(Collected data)
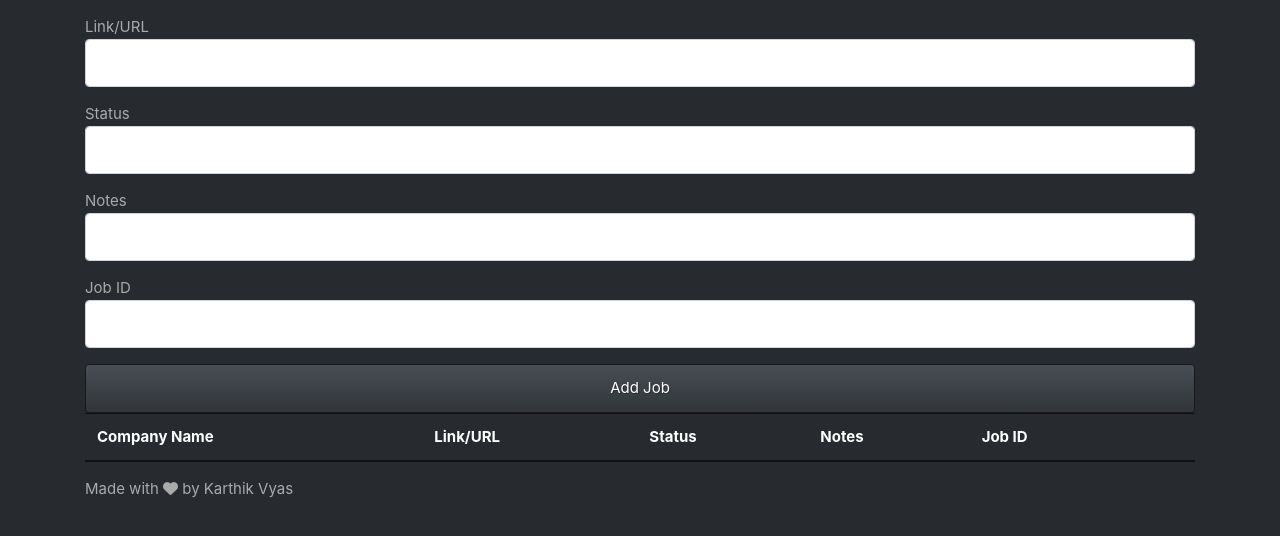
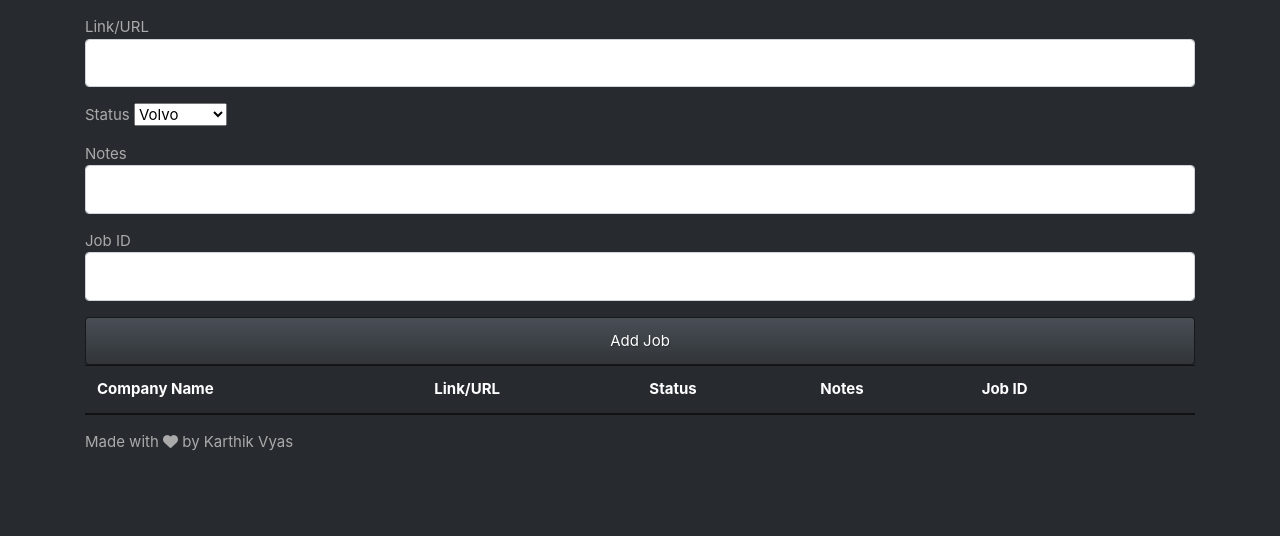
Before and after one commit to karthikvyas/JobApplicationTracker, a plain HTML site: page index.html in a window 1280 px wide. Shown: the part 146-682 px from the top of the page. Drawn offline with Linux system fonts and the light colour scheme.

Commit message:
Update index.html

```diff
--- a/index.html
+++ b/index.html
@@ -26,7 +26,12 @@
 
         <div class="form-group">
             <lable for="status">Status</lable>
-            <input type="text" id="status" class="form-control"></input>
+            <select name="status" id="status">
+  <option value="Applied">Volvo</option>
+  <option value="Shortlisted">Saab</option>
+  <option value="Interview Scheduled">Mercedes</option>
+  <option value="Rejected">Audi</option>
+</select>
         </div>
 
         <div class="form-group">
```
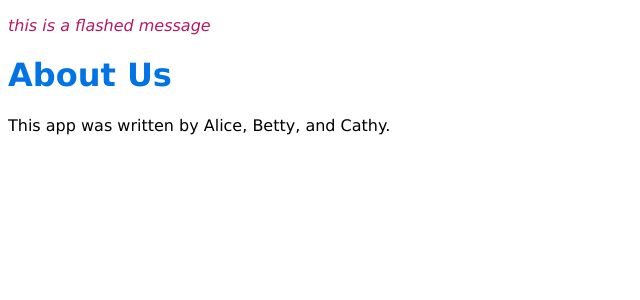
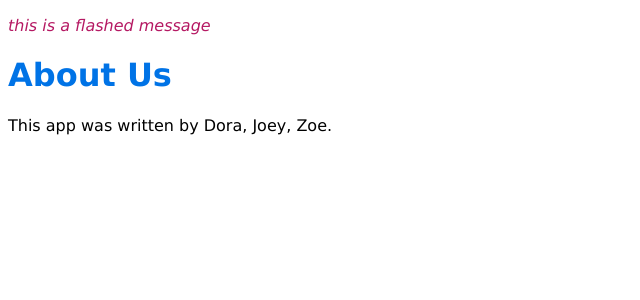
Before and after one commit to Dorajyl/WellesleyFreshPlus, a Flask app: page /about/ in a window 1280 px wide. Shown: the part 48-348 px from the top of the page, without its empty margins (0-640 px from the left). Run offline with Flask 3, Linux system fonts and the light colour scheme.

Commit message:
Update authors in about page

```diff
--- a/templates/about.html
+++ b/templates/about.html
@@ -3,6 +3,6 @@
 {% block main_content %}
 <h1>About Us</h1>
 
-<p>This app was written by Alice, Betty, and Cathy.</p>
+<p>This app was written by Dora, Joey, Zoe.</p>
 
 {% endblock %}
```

---

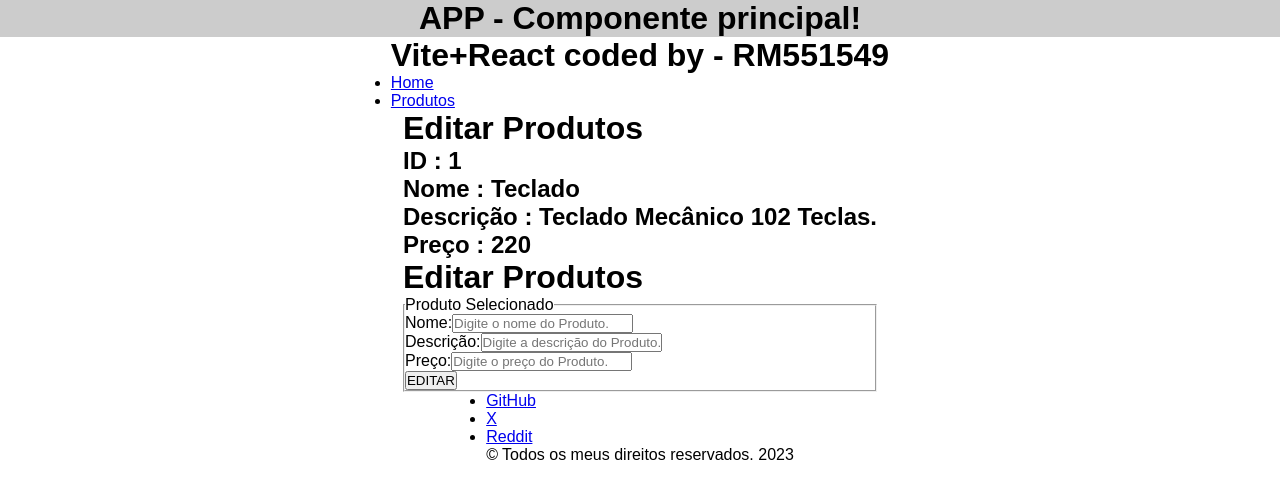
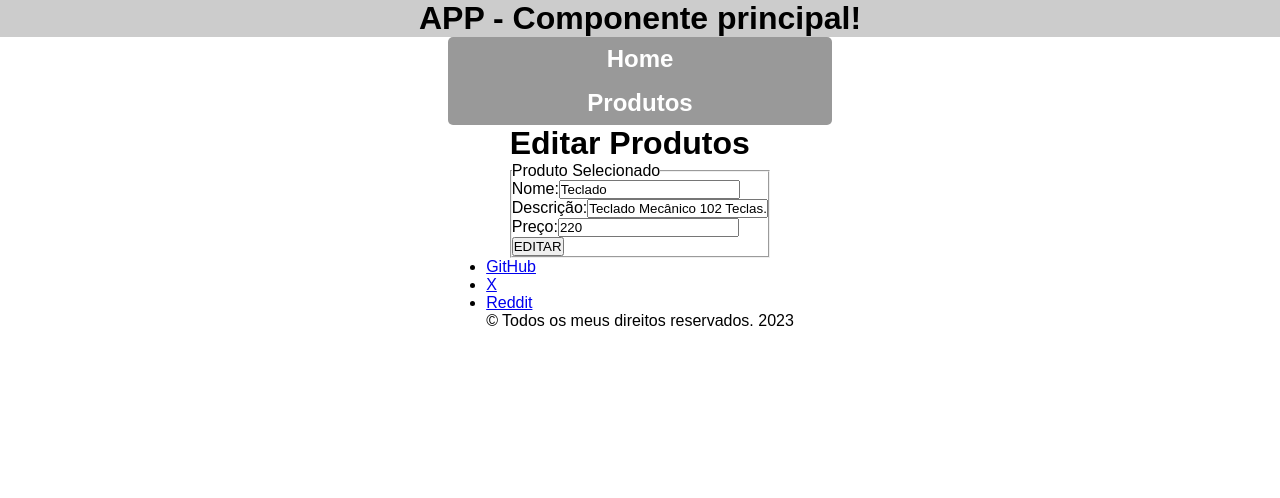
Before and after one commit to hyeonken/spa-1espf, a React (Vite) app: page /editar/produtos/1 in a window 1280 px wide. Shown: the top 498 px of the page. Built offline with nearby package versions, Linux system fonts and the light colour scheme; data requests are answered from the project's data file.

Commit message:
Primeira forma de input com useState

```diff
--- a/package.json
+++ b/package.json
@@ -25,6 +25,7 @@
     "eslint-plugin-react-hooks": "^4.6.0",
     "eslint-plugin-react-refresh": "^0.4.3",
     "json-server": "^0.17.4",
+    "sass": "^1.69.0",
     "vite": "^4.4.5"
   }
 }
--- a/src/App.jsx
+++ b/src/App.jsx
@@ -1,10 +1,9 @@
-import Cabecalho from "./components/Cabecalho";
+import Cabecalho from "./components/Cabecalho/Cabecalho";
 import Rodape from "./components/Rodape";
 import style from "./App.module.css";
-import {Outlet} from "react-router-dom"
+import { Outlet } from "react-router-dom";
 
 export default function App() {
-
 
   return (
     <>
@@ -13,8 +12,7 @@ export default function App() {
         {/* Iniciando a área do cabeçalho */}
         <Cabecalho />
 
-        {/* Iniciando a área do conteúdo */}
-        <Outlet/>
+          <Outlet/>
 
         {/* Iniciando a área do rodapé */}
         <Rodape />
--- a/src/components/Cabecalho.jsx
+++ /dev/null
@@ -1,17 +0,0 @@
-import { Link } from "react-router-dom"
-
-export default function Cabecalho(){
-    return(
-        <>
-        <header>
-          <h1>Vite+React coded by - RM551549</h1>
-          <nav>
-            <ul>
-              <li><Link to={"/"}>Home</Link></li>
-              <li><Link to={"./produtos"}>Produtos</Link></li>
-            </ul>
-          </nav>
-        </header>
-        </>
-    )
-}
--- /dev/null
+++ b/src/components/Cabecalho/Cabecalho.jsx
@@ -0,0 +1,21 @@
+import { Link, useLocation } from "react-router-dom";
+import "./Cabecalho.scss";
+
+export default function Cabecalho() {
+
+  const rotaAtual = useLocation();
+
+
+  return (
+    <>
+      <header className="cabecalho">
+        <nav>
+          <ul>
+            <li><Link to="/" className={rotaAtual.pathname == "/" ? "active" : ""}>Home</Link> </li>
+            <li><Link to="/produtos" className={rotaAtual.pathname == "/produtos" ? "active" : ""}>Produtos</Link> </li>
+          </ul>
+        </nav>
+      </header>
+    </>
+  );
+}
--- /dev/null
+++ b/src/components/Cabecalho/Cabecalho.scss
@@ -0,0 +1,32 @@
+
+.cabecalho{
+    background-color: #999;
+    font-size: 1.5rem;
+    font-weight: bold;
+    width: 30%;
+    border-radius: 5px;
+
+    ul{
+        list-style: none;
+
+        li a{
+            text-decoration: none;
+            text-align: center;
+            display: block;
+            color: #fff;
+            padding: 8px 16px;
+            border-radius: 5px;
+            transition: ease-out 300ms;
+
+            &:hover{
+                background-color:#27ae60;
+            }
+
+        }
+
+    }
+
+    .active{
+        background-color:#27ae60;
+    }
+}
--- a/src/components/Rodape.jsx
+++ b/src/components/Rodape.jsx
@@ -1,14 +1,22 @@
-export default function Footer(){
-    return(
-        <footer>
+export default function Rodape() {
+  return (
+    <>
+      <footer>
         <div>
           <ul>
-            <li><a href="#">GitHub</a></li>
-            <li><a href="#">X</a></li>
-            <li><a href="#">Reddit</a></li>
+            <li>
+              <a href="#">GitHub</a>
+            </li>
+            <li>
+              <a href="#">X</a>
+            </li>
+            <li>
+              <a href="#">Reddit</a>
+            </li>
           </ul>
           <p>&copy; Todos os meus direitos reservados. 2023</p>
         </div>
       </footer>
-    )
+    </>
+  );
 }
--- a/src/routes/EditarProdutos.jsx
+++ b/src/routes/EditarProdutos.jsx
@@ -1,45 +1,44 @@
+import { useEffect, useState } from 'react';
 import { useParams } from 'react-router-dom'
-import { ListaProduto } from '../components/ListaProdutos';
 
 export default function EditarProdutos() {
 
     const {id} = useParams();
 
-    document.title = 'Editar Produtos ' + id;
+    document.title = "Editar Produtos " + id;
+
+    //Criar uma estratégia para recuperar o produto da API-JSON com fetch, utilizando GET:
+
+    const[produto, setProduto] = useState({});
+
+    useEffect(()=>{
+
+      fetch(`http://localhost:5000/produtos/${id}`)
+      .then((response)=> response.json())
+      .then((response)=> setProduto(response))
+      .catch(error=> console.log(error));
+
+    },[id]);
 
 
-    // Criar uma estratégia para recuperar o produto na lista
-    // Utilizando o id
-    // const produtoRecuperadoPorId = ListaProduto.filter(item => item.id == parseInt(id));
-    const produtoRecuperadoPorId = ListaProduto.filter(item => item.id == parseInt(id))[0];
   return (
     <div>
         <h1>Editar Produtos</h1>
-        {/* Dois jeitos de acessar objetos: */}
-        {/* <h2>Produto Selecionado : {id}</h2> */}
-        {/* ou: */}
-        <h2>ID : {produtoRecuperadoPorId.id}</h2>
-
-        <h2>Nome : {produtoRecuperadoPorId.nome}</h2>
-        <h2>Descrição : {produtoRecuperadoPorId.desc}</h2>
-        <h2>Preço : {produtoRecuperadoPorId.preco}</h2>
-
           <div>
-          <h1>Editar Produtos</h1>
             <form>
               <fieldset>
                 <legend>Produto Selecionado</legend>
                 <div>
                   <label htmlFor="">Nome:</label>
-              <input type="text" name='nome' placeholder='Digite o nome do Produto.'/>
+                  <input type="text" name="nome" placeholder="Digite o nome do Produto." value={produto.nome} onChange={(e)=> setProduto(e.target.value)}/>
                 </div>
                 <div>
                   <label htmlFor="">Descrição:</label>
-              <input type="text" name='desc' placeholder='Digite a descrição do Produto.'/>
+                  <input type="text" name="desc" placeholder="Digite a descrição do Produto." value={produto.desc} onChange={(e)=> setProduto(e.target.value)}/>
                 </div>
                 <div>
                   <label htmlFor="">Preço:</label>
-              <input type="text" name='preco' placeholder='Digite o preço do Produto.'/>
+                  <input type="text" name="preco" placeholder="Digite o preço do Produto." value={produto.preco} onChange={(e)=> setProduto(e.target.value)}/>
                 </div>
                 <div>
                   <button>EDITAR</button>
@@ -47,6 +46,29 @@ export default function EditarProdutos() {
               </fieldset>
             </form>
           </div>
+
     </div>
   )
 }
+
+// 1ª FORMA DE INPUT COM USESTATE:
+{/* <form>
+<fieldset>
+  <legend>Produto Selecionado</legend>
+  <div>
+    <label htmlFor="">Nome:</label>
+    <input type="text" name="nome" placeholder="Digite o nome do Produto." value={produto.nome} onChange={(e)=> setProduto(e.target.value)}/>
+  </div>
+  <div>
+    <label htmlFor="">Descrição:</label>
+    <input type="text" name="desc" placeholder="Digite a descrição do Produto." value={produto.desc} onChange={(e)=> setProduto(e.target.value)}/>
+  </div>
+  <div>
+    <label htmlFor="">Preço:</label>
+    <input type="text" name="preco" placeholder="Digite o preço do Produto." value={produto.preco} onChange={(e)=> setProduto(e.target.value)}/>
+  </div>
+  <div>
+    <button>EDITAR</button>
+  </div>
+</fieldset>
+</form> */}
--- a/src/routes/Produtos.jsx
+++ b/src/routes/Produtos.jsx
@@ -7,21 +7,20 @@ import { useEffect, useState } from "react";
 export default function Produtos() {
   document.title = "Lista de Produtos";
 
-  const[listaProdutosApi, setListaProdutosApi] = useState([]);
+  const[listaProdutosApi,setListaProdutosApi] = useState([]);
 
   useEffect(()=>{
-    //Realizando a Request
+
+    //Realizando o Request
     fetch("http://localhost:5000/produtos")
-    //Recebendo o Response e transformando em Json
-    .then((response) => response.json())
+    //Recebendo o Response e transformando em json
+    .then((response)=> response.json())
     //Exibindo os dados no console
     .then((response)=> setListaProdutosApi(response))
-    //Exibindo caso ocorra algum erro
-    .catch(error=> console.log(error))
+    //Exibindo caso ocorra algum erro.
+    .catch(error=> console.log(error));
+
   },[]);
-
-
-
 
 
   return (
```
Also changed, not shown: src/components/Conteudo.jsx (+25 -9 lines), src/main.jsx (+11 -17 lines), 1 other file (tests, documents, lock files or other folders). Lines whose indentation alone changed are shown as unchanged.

= THE PROBLEM =
Pull every line containing the string "legend" out of the data above and copy it.

= TASK OUTPUT =
                 <legend>Produto Selecionado</legend>
+  <legend>Produto Selecionado</legend>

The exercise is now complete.